- DIRECTIONS:
The task calls for each record to be given again unchanged, minus any pictures.

- EXERCISE DATA:

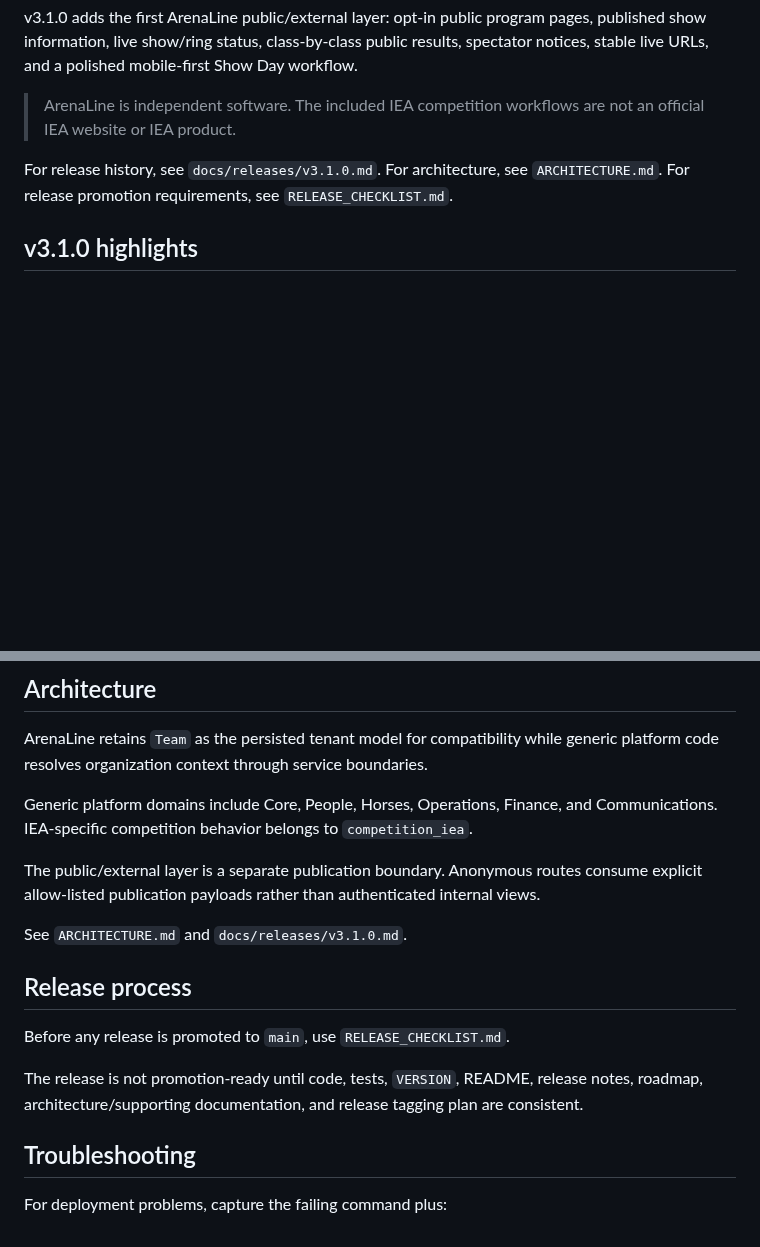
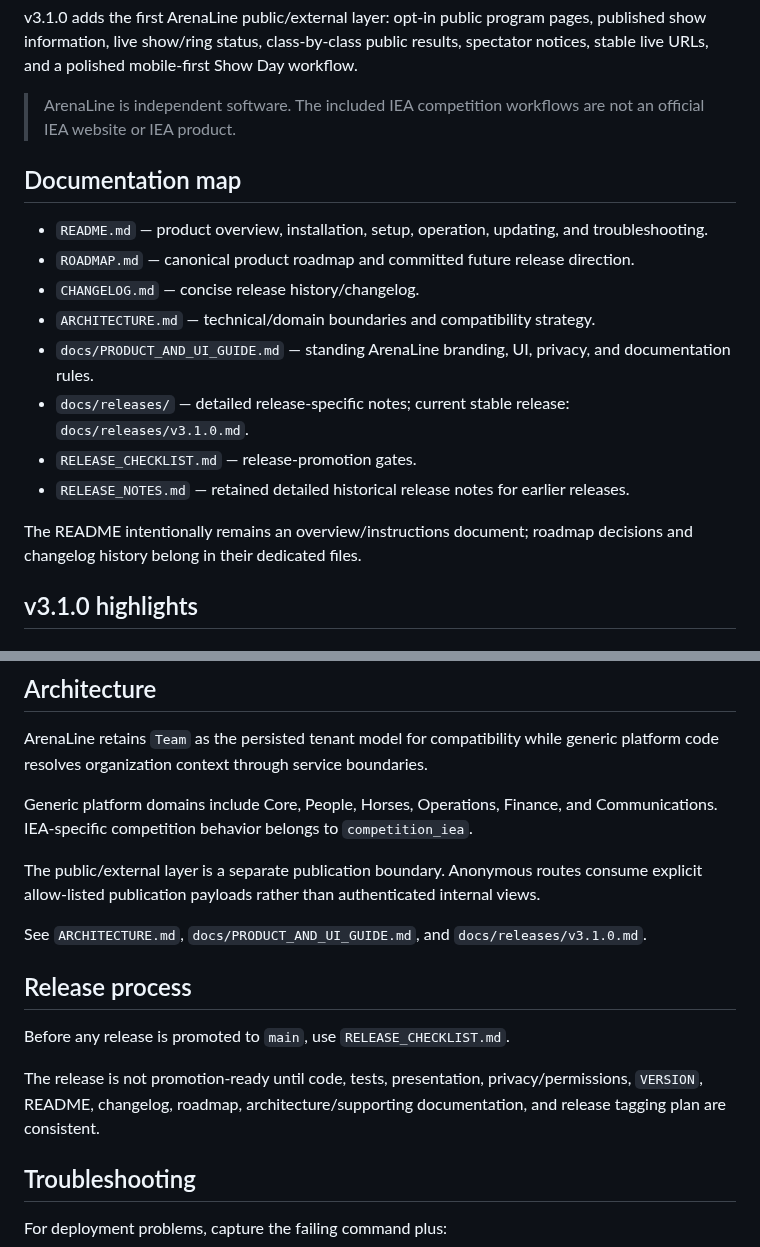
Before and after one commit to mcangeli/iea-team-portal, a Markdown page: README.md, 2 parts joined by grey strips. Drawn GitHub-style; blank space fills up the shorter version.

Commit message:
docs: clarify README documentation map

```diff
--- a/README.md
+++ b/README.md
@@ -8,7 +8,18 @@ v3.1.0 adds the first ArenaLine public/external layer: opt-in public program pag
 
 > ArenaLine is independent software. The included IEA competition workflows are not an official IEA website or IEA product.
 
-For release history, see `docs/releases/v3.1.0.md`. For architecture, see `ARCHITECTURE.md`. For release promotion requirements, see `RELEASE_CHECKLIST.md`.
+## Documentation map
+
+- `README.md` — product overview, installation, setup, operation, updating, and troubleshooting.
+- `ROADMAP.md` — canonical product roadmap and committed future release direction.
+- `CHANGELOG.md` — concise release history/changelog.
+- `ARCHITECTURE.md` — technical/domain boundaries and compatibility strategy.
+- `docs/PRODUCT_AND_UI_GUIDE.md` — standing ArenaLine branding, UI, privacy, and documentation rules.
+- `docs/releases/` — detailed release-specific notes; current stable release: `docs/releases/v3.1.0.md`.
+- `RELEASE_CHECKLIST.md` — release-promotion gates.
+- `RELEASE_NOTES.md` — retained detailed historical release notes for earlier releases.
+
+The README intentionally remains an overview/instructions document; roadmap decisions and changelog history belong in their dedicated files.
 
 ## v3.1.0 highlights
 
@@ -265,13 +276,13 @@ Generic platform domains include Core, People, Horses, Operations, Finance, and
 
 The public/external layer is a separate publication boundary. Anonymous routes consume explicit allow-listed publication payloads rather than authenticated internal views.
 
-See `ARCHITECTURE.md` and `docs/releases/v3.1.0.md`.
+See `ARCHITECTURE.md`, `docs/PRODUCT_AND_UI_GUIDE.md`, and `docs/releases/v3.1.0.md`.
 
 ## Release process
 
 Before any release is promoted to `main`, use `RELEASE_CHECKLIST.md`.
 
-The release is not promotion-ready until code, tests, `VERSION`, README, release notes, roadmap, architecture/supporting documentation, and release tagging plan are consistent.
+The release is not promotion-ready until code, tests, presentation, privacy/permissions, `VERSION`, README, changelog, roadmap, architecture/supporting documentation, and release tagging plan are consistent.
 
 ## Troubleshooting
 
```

- SOLUTION:
Before and after one commit to mcangeli/iea-team-portal, a Markdown page: README.md, 2 parts joined by grey strips. Drawn GitHub-style; blank space fills up the shorter version.

Commit message:
docs: clarify README documentation map

```diff
--- a/README.md
+++ b/README.md
@@ -8,7 +8,18 @@ v3.1.0 adds the first ArenaLine public/external layer: opt-in public program pag
 
 > ArenaLine is independent software. The included IEA competition workflows are not an official IEA website or IEA product.
 
-For release history, see `docs/releases/v3.1.0.md`. For architecture, see `ARCHITECTURE.md`. For release promotion requirements, see `RELEASE_CHECKLIST.md`.
+## Documentation map
+
+- `README.md` — product overview, installation, setup, operation, updating, and troubleshooting.
+- `ROADMAP.md` — canonical product roadmap and committed future release direction.
+- `CHANGELOG.md` — concise release history/changelog.
+- `ARCHITECTURE.md` — technical/domain boundaries and compatibility strategy.
+- `docs/PRODUCT_AND_UI_GUIDE.md` — standing ArenaLine branding, UI, privacy, and documentation rules.
+- `docs/releases/` — detailed release-specific notes; current stable release: `docs/releases/v3.1.0.md`.
+- `RELEASE_CHECKLIST.md` — release-promotion gates.
+- `RELEASE_NOTES.md` — retained detailed historical release notes for earlier releases.
+
+The README intentionally remains an overview/instructions document; roadmap decisions and changelog history belong in their dedicated files.
 
 ## v3.1.0 highlights
 
@@ -265,13 +276,13 @@ Generic platform domains include Core, People, Horses, Operations, Finance, and
 
 The public/external layer is a separate publication boundary. Anonymous routes consume explicit allow-listed publication payloads rather than authenticated internal views.
 
-See `ARCHITECTURE.md` and `docs/releases/v3.1.0.md`.
+See `ARCHITECTURE.md`, `docs/PRODUCT_AND_UI_GUIDE.md`, and `docs/releases/v3.1.0.md`.
 
 ## Release process
 
 Before any release is promoted to `main`, use `RELEASE_CHECKLIST.md`.
 
-The release is not promotion-ready until code, tests, `VERSION`, README, release notes, roadmap, architecture/supporting documentation, and release tagging plan are consistent.
+The release is not promotion-ready until code, tests, presentation, privacy/permissions, `VERSION`, README, changelog, roadmap, architecture/supporting documentation, and release tagging plan are consistent.
 
 ## Troubleshooting
 
```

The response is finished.